'''

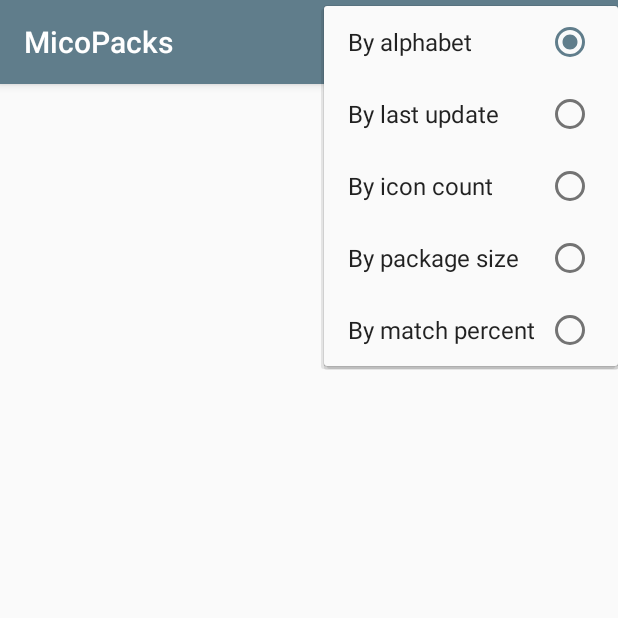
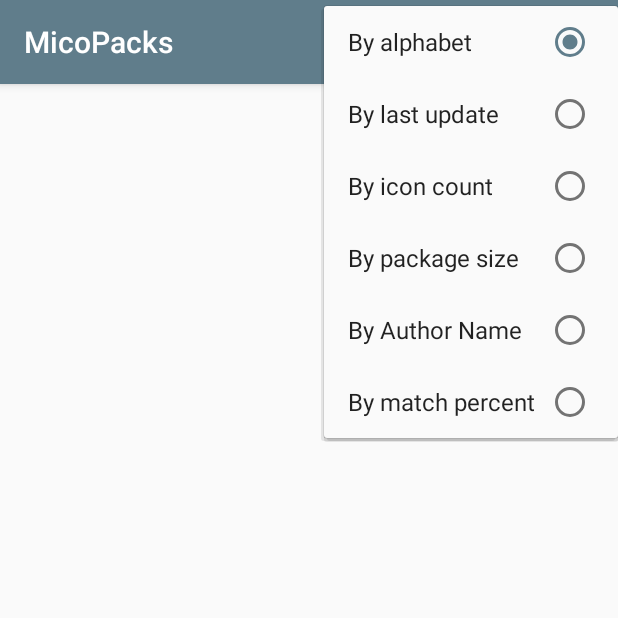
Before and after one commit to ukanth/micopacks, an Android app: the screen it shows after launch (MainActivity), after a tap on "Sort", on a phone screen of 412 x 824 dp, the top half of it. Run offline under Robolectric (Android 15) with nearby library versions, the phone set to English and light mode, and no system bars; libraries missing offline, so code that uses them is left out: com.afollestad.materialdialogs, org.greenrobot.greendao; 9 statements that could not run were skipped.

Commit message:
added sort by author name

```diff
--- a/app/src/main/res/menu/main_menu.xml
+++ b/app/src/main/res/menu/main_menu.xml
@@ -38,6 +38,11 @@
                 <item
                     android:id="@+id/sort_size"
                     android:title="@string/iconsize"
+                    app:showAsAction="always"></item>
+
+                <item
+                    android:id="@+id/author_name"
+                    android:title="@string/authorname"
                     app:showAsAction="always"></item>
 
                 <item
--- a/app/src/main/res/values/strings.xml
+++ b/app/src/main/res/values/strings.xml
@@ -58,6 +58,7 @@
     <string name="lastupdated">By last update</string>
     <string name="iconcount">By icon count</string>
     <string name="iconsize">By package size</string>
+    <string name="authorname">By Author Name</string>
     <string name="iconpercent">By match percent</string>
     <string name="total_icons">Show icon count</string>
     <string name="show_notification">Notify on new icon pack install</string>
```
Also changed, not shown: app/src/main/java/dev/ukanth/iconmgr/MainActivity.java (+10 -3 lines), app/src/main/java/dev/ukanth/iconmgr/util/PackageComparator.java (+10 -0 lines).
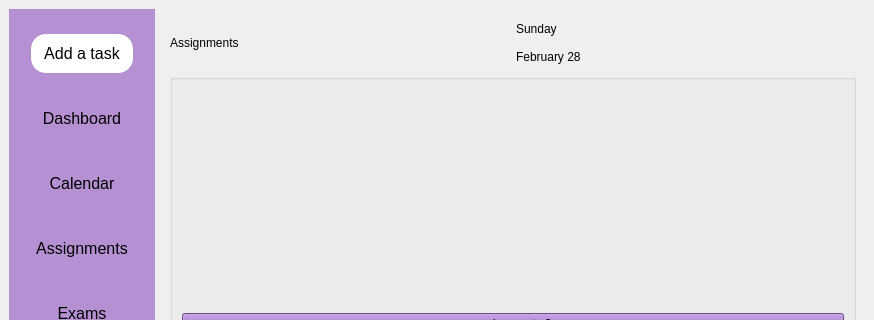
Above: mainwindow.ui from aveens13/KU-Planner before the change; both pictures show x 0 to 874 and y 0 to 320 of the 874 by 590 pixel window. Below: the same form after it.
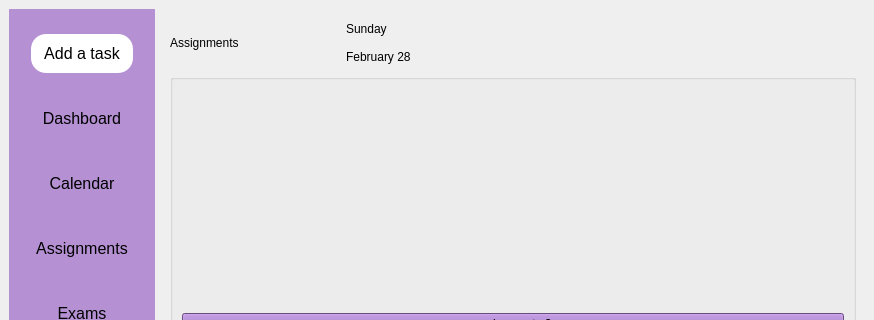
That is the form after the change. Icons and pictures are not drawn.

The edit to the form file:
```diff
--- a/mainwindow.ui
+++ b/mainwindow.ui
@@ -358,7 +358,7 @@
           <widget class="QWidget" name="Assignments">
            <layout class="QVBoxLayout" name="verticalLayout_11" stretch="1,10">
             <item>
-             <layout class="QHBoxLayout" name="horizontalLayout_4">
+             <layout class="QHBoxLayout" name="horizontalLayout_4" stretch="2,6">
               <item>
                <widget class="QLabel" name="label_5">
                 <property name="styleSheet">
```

'''
'''

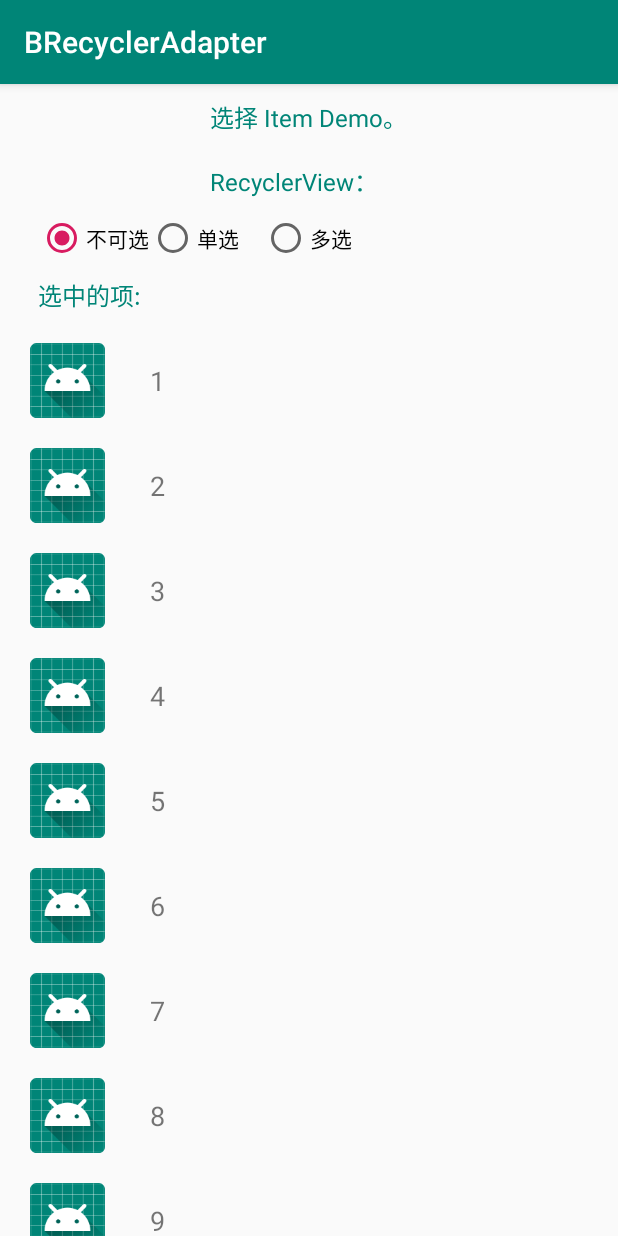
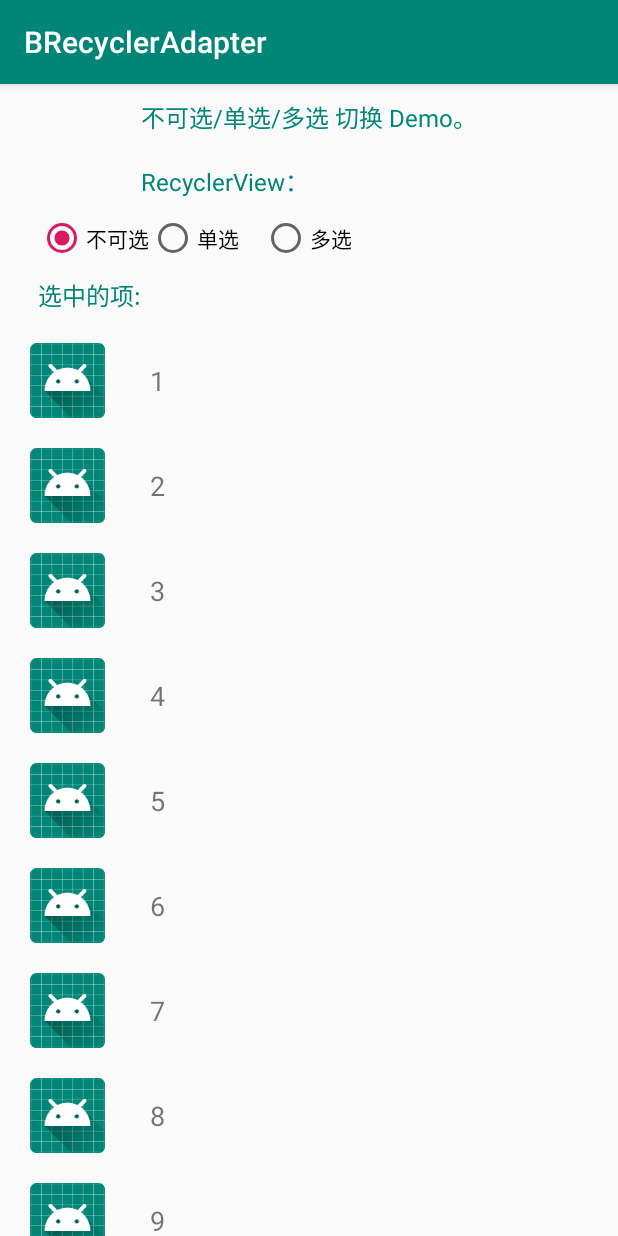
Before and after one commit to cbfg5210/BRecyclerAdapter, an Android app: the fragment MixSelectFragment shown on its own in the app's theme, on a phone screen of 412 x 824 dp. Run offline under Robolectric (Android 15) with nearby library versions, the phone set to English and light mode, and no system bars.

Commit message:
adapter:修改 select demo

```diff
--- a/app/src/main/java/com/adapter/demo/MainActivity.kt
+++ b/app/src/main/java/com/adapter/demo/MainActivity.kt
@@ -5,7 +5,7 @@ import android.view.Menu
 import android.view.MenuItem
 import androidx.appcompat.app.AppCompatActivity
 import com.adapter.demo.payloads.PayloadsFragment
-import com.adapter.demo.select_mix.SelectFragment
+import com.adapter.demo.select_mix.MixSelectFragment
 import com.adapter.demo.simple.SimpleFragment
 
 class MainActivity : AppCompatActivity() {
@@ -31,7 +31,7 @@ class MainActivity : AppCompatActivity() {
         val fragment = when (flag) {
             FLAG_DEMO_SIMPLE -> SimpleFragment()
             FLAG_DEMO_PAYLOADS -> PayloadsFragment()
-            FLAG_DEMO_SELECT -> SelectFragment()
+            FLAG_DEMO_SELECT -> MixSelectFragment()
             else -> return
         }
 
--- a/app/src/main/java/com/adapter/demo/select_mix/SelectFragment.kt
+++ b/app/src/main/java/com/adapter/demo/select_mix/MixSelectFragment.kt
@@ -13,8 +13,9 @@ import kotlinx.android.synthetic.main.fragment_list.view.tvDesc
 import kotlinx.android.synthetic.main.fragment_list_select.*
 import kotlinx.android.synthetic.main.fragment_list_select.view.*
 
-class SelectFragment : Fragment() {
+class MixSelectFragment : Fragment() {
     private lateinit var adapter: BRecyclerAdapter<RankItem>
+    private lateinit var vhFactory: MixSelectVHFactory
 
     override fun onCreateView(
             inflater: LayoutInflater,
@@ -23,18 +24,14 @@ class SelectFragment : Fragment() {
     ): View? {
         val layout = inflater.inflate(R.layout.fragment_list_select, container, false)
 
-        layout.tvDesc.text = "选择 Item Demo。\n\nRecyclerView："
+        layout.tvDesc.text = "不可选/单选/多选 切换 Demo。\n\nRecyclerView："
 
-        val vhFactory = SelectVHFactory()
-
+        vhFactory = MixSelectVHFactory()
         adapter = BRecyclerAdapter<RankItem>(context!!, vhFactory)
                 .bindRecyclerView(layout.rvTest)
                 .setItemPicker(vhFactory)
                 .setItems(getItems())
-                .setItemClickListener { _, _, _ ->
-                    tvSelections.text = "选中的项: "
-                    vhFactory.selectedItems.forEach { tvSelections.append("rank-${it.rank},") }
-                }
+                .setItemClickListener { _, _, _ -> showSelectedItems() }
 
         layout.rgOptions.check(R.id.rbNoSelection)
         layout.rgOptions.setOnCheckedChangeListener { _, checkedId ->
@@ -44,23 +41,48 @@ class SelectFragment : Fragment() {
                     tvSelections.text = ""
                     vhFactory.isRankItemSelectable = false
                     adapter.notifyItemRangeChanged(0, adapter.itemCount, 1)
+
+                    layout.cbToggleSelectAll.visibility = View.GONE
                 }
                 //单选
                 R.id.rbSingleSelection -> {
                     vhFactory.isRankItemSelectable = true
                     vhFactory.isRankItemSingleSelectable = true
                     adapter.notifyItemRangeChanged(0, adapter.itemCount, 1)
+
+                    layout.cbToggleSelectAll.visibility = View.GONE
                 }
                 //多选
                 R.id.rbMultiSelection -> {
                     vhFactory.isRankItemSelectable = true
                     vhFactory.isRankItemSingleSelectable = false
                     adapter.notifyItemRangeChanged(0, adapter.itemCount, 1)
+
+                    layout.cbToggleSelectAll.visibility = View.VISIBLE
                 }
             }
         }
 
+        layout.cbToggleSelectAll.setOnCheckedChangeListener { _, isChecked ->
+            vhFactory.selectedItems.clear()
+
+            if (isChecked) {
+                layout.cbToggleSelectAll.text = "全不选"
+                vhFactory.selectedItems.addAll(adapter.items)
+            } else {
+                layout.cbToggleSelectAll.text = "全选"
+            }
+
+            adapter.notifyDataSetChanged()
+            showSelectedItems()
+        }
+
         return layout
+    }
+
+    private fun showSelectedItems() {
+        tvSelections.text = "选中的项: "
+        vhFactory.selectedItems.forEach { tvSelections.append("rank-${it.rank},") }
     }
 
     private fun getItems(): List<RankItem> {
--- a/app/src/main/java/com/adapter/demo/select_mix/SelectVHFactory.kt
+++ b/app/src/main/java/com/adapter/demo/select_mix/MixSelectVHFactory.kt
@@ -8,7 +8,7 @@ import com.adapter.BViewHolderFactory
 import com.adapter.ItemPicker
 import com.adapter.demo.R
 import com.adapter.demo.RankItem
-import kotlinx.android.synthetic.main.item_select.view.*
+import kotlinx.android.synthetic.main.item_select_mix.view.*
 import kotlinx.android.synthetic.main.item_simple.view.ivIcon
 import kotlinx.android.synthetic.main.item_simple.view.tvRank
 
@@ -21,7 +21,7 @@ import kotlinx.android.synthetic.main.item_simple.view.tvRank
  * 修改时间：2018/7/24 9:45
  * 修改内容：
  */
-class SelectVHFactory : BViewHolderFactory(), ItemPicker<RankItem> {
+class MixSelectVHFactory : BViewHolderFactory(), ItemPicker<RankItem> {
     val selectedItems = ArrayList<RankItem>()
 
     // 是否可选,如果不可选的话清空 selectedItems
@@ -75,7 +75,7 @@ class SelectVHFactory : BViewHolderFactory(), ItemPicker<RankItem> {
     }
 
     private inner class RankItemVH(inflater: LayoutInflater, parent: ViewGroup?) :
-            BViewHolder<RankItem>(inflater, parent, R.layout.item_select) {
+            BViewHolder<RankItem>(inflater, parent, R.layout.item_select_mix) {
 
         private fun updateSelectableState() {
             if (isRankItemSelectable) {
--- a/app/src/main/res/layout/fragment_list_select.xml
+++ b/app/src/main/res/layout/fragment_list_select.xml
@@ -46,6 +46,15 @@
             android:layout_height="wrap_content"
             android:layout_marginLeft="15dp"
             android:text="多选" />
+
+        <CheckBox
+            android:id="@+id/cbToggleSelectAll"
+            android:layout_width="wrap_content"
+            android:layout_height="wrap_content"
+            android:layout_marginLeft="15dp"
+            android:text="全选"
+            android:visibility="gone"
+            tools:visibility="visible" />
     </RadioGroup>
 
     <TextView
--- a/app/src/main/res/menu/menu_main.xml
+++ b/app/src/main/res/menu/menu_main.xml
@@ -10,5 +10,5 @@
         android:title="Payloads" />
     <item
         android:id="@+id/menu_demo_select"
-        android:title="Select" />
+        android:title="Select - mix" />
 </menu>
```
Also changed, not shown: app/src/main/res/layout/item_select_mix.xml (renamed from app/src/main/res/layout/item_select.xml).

'''

Exercise:
Extract each line holding the word "MainActivity" from the records.

Response box:
Before and after one commit to ukanth/micopacks, an Android app: the screen it shows after launch (MainActivity), after a tap on "Sort", on a phone screen of 412 x 824 dp, the top half of it. Run offline under Robolectric (Android 15) with nearby library versions, the phone set to English and light mode, and no system bars; libraries missing offline, so code that uses them is left out: com.afollestad.materialdialogs, org.greenrobot.greendao; 9 statements that could not run were skipped.
Also changed, not shown: app/src/main/java/dev/ukanth/iconmgr/MainActivity.java (+10 -3 lines), app/src/main/java/dev/ukanth/iconmgr/util/PackageComparator.java (+10 -0 lines).
--- a/app/src/main/java/com/adapter/demo/MainActivity.kt
+++ b/app/src/main/java/com/adapter/demo/MainActivity.kt
 class MainActivity : AppCompatActivity() {
@@ -31,7 +31,7 @@ class MainActivity : AppCompatActivity() {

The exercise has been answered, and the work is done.